Duke libraries pencil in all-time high number of donations
The Duke University Libraries Annual Fund has raised an all-time high this year, tapping into a larger donor pool.
There were 1,887 donors to the annual fund in 2013 giving $744,890—an increase of 17 percent and 30 percent, respectively, from last year, according to the Duke University Libraries blog. Administrators attributed the campaign’s success to a number of factors, including smarter marketing and increased interest from parents and alumni.
“There’s no single factor—it is kind of a multi-pronged thing,” said Deborah Jakubs, vice provost for library affairs and Rita DiGiallonardo Holloway University librarian.
Digital and social media campaigns have played a role in reaching broader audiences.

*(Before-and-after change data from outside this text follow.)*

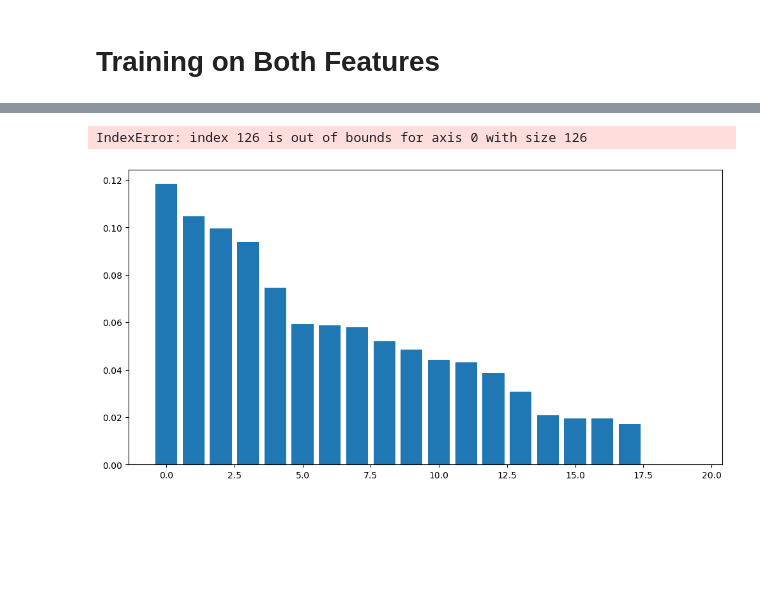
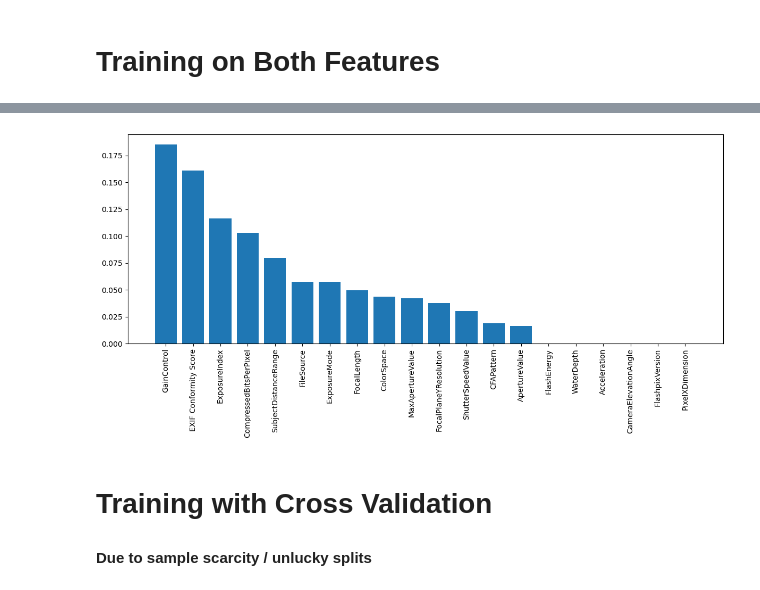
Before and after one commit to skivdal/ImageHat, a Jupyter notebook: device_attribution_ml.ipynb, the cells around one changed output, grey strips where cells are left out. Saved outputs shown, nothing was run; the diff lists cells and outputs as text; code cells hidden in the pictures; blank space fills up the shorter version.

```diff
--- a/device_attribution_ml.ipynb
+++ b/device_attribution_ml.ipynb
@@ -315,33 +368,43 @@ exif_offsets.head()
 5 rows × 89 columns
 # %%
 # Unscaled features
-offset_features = pd.concat([exif_offsets, gps_offsets, interop_offsets, ecs_df], axis=1)
+offset_features = pd.concat([exif_offsets, gps_offsets, interop_offsets], axis=1)
 
 # Labels for testing
 final_df = pd.concat([df[["id", "device"]].reset_index(drop=True), offset_features], axis=1)
-final_df["model_device"] = final_df["device"].apply(lambda x: '_'.join(x.split('_')[:-1]))
+final_df["model"] = final_df["device"].apply(lambda x: '_'.join(x.split('_')[:-1]))
+print("Unique DSC Models in Dresden is (26): ", final_df["model"].nunique())
+final_df["brand"] = final_df["device"].apply(lambda x: x.split("_")[0])
+final_df["model"] = final_df["model"].replace({"Nikon_D70s": "Nikon_D70"})
+print("Correcting number of devices: ", final_df["model"].nunique())
 
 # For visualization
-visuals_df = final_df.drop(columns=["id", "device", "model_device"])
+visuals_df = final_df.drop(columns=["id", "device", "model"])
 
 
 # ML features
-ml_features = final_df.drop(columns=["id", "device", "model_device"]).fillna(-999)
+ml_features = final_df.drop(columns=["id", "device", "model", "brand"]).fillna(-999)
 scaler = StandardScaler()
 offset_scaled = pd.DataFrame(scaler.fit_transform(ml_features), columns=ml_features.columns)
 
 
 # Label columns added
 offset_scaled["device"] = final_df["device"].values
-offset_scaled["model_device"] = final_df["model_device"].values
+offset_scaled["model"] = final_df["model"].values
 offset_scaled["id"] = final_df["id"].values
+offset_scaled["brand"] = final_df["brand"].values
 
 
-training_features = offset_scaled.drop(columns=["device", "model_device", "id"])
-# training_features_ecs = offset_scaled.drop(columns=["device", "id"])
-# training =
-# y_full = offset_scaled["device"]
-test_labels = offset_scaled["model_device"]
+
+training_features = offset_scaled.drop(columns=["device", "brand", "model", "id"])
+training_features = pd.concat([training_features.reset_index(drop=True), ecs_df.reset_index(drop=True)], axis=1)
+
+test_labels = offset_scaled[["model", "brand"]]
+
+visuals_df = pd.concat([visuals_df.reset_index(drop=True), ecs_df.reset_index(drop=True)], axis=1)
+
 
 print(list(training_features.columns))
+print(offset_scaled["model"])
+print(training_features.columns)
 # %% [output]
@@ -618,10 +1136,10 @@ Accuracy: 0.9101
 # %% [markdown]
 # Training on Both Features
 # %%
-X = training_features
-y = offset_scaled["model_device"]
+X_full = training_features
+y_full = offset_scaled["model"]
 
 # Split
 X_train_full, X_test_full, y_train_full, y_test_full = train_test_split(
-    X, y, test_size=0.2, random_state=42, stratify=y
+    X_full, y_full, test_size=0.2, random_state=42, stratify=y_full
 )
@@ -666,16 +1175,19 @@ Accuracy: 0.9101
 # %%
 importances = clf_full.feature_importances_
 
 # Sort
 indices = importances.argsort()[::-1]
-feature_names = X_train.columns
+feature_names = X_train_full.columns
 
 # Plot
 plt.figure(figsize=(12,6))
 plt.bar(range(20), importances[indices][:20], align='center')
 plt.xticks(range(20), [feature_names[i] for i in indices[:20]], rotation=90)
 plt.tight_layout()
 plt.show()
 # %% [output]
-IndexError: index 126 is out of bounds for axis 0 with size 126
-[figure, old version]
+[figure, new version]
+# %% [markdown]
+# Training with Cross Validation
+
+#### Due to sample scarcity / unlucky splits
```
Also changed, not shown: parts of 54 cells of this notebook, 16 other files.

“We’re trying to communicate with donors in a number of different ways—in a traditional manner, but also with a postcard and videos,” said Kurt Cumiskey, assistant director of development at Duke University Libraries.
He noted that 51 percent of emails to potential donors are opened, attributing the high rate to the interesting material consistently sent out through the listserv.
The campaigns are not only fueled online, Cumiskey said. The libraries advertise in Duke Magazine, which is sent to more 130,000 alumni every two months. The majority of donors are alumni—85 percent-—and the magazine advertising has created spikes in website traffic, boosting campaign efficacy.
“Basically, we just have a better campaign—a better public relations campaign with our existing donors, and also we have the Library Advisory Board, that helps us find new donors,” said Jakubs, highlighting “Crazy Smart,” the library system’s ad campaign which appears on the library website and in Duke Magazine.
The ads communicate recent steps taken to enhance the library experience for all users. Advertisements have featured projects such as the recent digitization of all issues from The Chronicle from Fall 1959 to Spring 1970, as well as the “Digitize this Book” option, which allows library users to request e-books to be made of out-of-copyright books.
Aaron Welborn, director of communications for Duke University Libraries, said that the campaigns emphasize how the library serves everyone on campus, including faculty and students across all schools and independent researchers.
“When you support the library, you are supporting all of Duke,” Welborn said.
Jakubs noted that parents and alumni in particular donate because they recognize the value libraries add to a Duke education.
“They know that they are making a good investment in the University,” Cumiskey said.